San Marcos is a Gothic church in Jerez de la Frontera. It originates from one of the six parishes founded by King Alfonso X of Castile after his conquest of the city in 1264. The current edifice was likely started in the mid-14th century, due to the style of its polygonal apse and the Mudéjar portal, perhaps above a pre-existing mosque. The construction is anyway not documented until the middle of the 15th century, including a substantial renovation in late Gothic style.
The church has three façades, with a main entrance portal in Mannerist style (16th century). The interior has a Baroque high altar (18th century)References:
Built around AD 90 to entertain the legionaries stationed at the fort of Caerleon (Isca), the impressive amphitheatre was the Roman equivalent of today’s multiplex cinema.
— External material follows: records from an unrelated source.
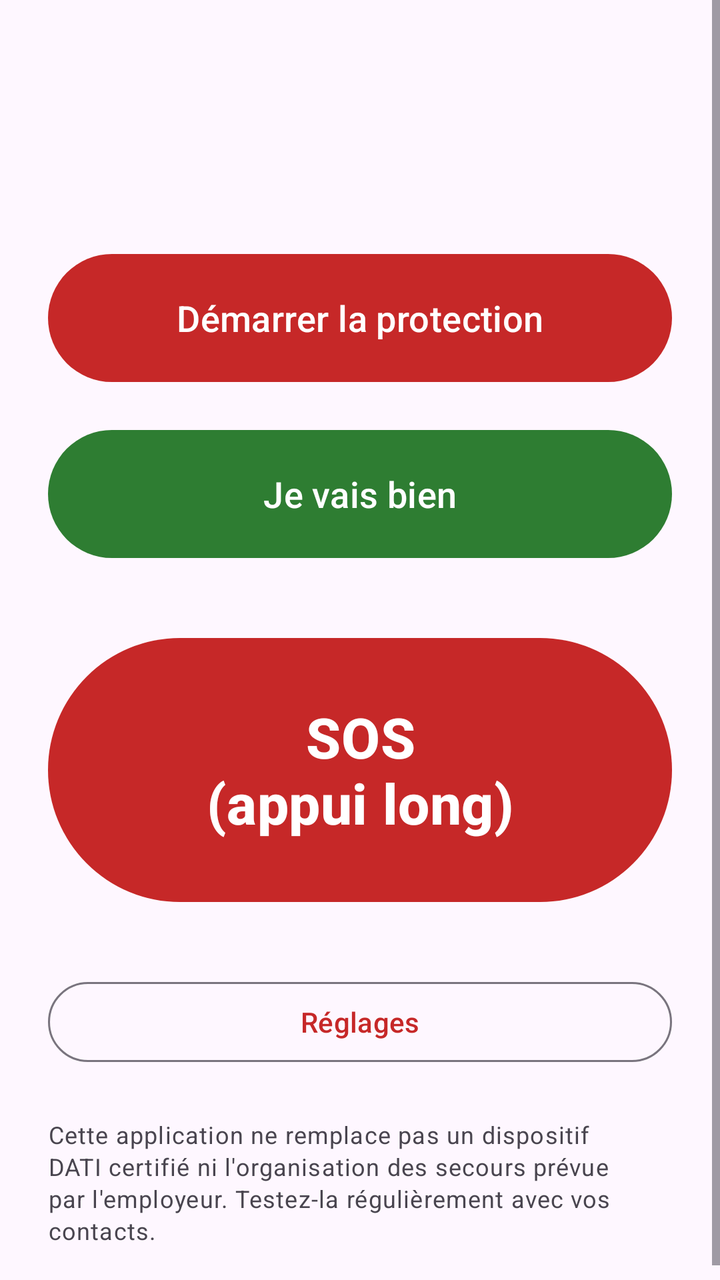
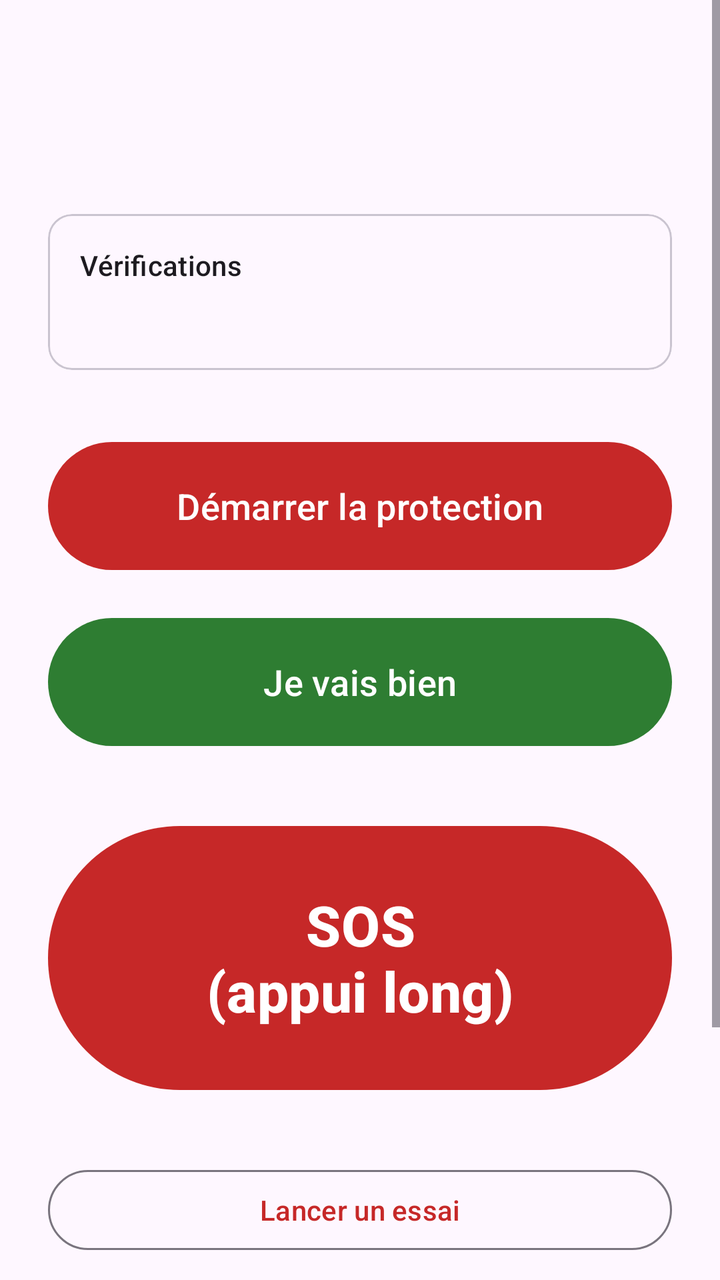

The first picture is an Android layout as it rendered before a commit; the second is the same layout after the commit. The layout source and the unified diff follow.
<!-- AndroidManifest.xml: application theme Theme.Dati -->
<!-- res/layout/activity_main.xml -->
<?xml version="1.0" encoding="utf-8"?>
<ScrollView xmlns:android="http://schemas.android.com/apk/res/android"
    xmlns:app="http://schemas.android.com/apk/res-auto"
    android:layout_width="match_parent"
    android:layout_height="match_parent">

    <LinearLayout
        android:layout_width="match_parent"
        android:layout_height="wrap_content"
        android:orientation="vertical"
        android:padding="24dp">

        <TextView
            android:id="@+id/statusText"
            android:layout_width="match_parent"
            android:layout_height="wrap_content"
            android:gravity="center"
            android:textAppearance="?attr/textAppearanceHeadlineMedium"
            android:textStyle="bold" />

        <TextView
            android:id="@+id/detailText"
            android:layout_width="match_parent"
            android:layout_height="wrap_content"
            android:layout_marginTop="8dp"
            android:gravity="center"
            android:textAppearance="?attr/textAppearanceBodyLarge" />

        <TextView
            android:id="@+id/contactsWarning"
            android:layout_width="match_parent"
            android:layout_height="wrap_content"
            android:layout_marginTop="16dp"
            android:gravity="center"
            android:text="@string/contacts_warning"
            android:textColor="@color/dati_red"
            android:visibility="gone" />

        <com.google.android.material.button.MaterialButton
            android:id="@+id/toggleButton"
            android:layout_width="match_parent"
            android:layout_height="72dp"
            android:layout_marginTop="32dp"
            android:text="@string/start_monitoring"
            android:textSize="18sp" />

        <com.google.android.material.button.MaterialButton
            android:id="@+id/okButton"
            android:layout_width="match_parent"
            android:layout_height="72dp"
            android:layout_marginTop="16dp"
            android:text="@string/im_ok"
            android:textColor="@color/white"
            android:textSize="18sp"
            app:backgroundTint="@color/dati_green" />

        <com.google.android.material.button.MaterialButton
            android:id="@+id/sosButton"
            android:layout_width="match_parent"
            android:layout_height="140dp"
            android:layout_marginTop="32dp"
            android:text="@string/sos"
            android:textColor="@color/white"
            android:textSize="28sp"
            android:textStyle="bold"
            app:backgroundTint="@color/dati_red" />

        <com.google.android.material.button.MaterialButton
            android:id="@+id/settingsButton"
            style="?attr/materialButtonOutlinedStyle"
            android:layout_width="match_parent"
            android:layout_height="wrap_content"
            android:layout_marginTop="32dp"
            android:text="@string/settings" />

        <TextView
            android:layout_width="match_parent"
            android:layout_height="wrap_content"
            android:layout_marginTop="24dp"
            android:text="@string/disclaimer"
            android:textAppearance="?attr/textAppearanceBodySmall" />
    </LinearLayout>
</ScrollView>
<!-- resources referenced by this layout -->
<resources>
  <color name="dati_green">#2E7D32</color>
  <color name="dati_red">#C62828</color>
  <color name="white">#FFFFFF</color>
  <string name="contacts_warning">Aucun contact d\'urgence configuré : ouvrez les réglages.</string>
  <string name="disclaimer">Cette application ne remplace pas un dispositif DATI certifié ni l\'organisation des secours prévue par l\'employeur. Testez-la régulièrement avec vos contacts.</string>
  <string name="im_ok">Je vais bien</string>
  <string name="settings">Réglages</string>
  <string name="sos">SOS\n(appui long)</string>
  <string name="start_monitoring">Démarrer la protection</string>
  <style name="Theme.Dati" parent="Theme.Material3.DayNight">
          <item name="colorPrimary">@color/dati_red</item>
          <item name="colorOnPrimary">@color/white</item>
      </style>
</resources>

<!-- the commit's change to res/layout/activity_main.xml (unified diff, before → after) -->
@@ -36,6 +36,33 @@
             android:textColor="@color/dati_red"
             android:visibility="gone" />
 
+        <com.google.android.material.card.MaterialCardView
+            android:layout_width="match_parent"
+            android:layout_height="wrap_content"
+            android:layout_marginTop="16dp">
+
+            <LinearLayout
+                android:layout_width="match_parent"
+                android:layout_height="wrap_content"
+                android:orientation="vertical"
+                android:padding="16dp">
+
+                <TextView
+                    android:layout_width="wrap_content"
+                    android:layout_height="wrap_content"
+                    android:text="@string/checks_title"
+                    android:textAppearance="?attr/textAppearanceTitleSmall" />
+
+                <TextView
+                    android:id="@+id/checksText"
+                    android:layout_width="match_parent"
+                    android:layout_height="wrap_content"
+                    android:layout_marginTop="8dp"
+                    android:lineSpacingExtra="4dp"
+                    android:textAppearance="?attr/textAppearanceBodyMedium" />
+            </LinearLayout>
+        </com.google.android.material.card.MaterialCardView>
+
         <com.google.android.material.button.MaterialButton
             android:id="@+id/toggleButton"
             android:layout_width="match_parent"
@@ -66,12 +93,37 @@
             app:backgroundTint="@color/dati_red" />
 
         <com.google.android.material.button.MaterialButton
-            android:id="@+id/settingsButton"
+            android:id="@+id/testButton"
             style="?attr/materialButtonOutlinedStyle"
             android:layout_width="match_parent"
             android:layout_height="wrap_content"
             android:layout_marginTop="32dp"
-            android:text="@string/settings" />
+            android:text="@string/test_button" />
+
+        <LinearLayout
+            android:layout_width="match_parent"
+            android:layout_height="wrap_content"
+            android:layout_marginTop="8dp"
+            android:orientation="horizontal">
+
+            <com.google.android.material.button.MaterialButton
+                android:id="@+id/settingsButton"
+                style="?attr/materialButtonOutlinedStyle"
+                android:layout_width="0dp"
+                android:layout_height="wrap_content"
+                android:layout_marginEnd="4dp"
+                android:layout_weight="1"
+                android:text="@string/settings" />
+
+            <com.google.android.material.button.MaterialButton
+                android:id="@+id/journalButton"
+                style="?attr/materialButtonOutlinedStyle"
+                android:layout_width="0dp"
+                android:layout_height="wrap_content"
+                android:layout_marginStart="4dp"
+                android:layout_weight="1"
+                android:text="@string/journal_title" />
+        </LinearLayout>
 
         <TextView
             android:layout_width="match_parent"
<!-- resource entries referenced after the edit -->
@@ -3,12 +3,15 @@
   <color name="dati_green">#2E7D32</color>
   <color name="dati_red">#C62828</color>
   <color name="white">#FFFFFF</color>
-  <string name="contacts_warning">Aucun contact d\'urgence configuré : ouvrez les réglages.</string>
+  <string name="checks_title">Vérifications</string>
+  <string name="contacts_warning">Aucun contact d\'urgence ni serveur de supervision configuré : ouvrez les réglages.</string>
   <string name="disclaimer">Cette application ne remplace pas un dispositif DATI certifié ni l\'organisation des secours prévue par l\'employeur. Testez-la régulièrement avec vos contacts.</string>
   <string name="im_ok">Je vais bien</string>
+  <string name="journal_title">Journal</string>
   <string name="settings">Réglages</string>
   <string name="sos">SOS\n(appui long)</string>
   <string name="start_monitoring">Démarrer la protection</string>
+  <string name="test_button">Lancer un essai</string>
   <style name="Theme.Dati" parent="Theme.Material3.DayNight">
           <item name="colorPrimary">@color/dati_red</item>
           <item name="colorOnPrimary">@color/white</item>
Wooden benches provided seating for up to 6,000 spectators, who would gather to watch bloodthirsty displays featuring gladiatorial combat and exotic wild animals.
Long after the Romans left, the amphitheatre took on a new life in Arthurian legend. Geoffrey of Monmouth, the somewhat imaginative 12th-century scholar, wrote in his History of the Kings of Britain that Arthur was crowned in Caerleon and that the ruined amphitheatre was actually the remains of King Arthur’s Round Table.
Today it is the most complete Roman amphitheatre in Britain.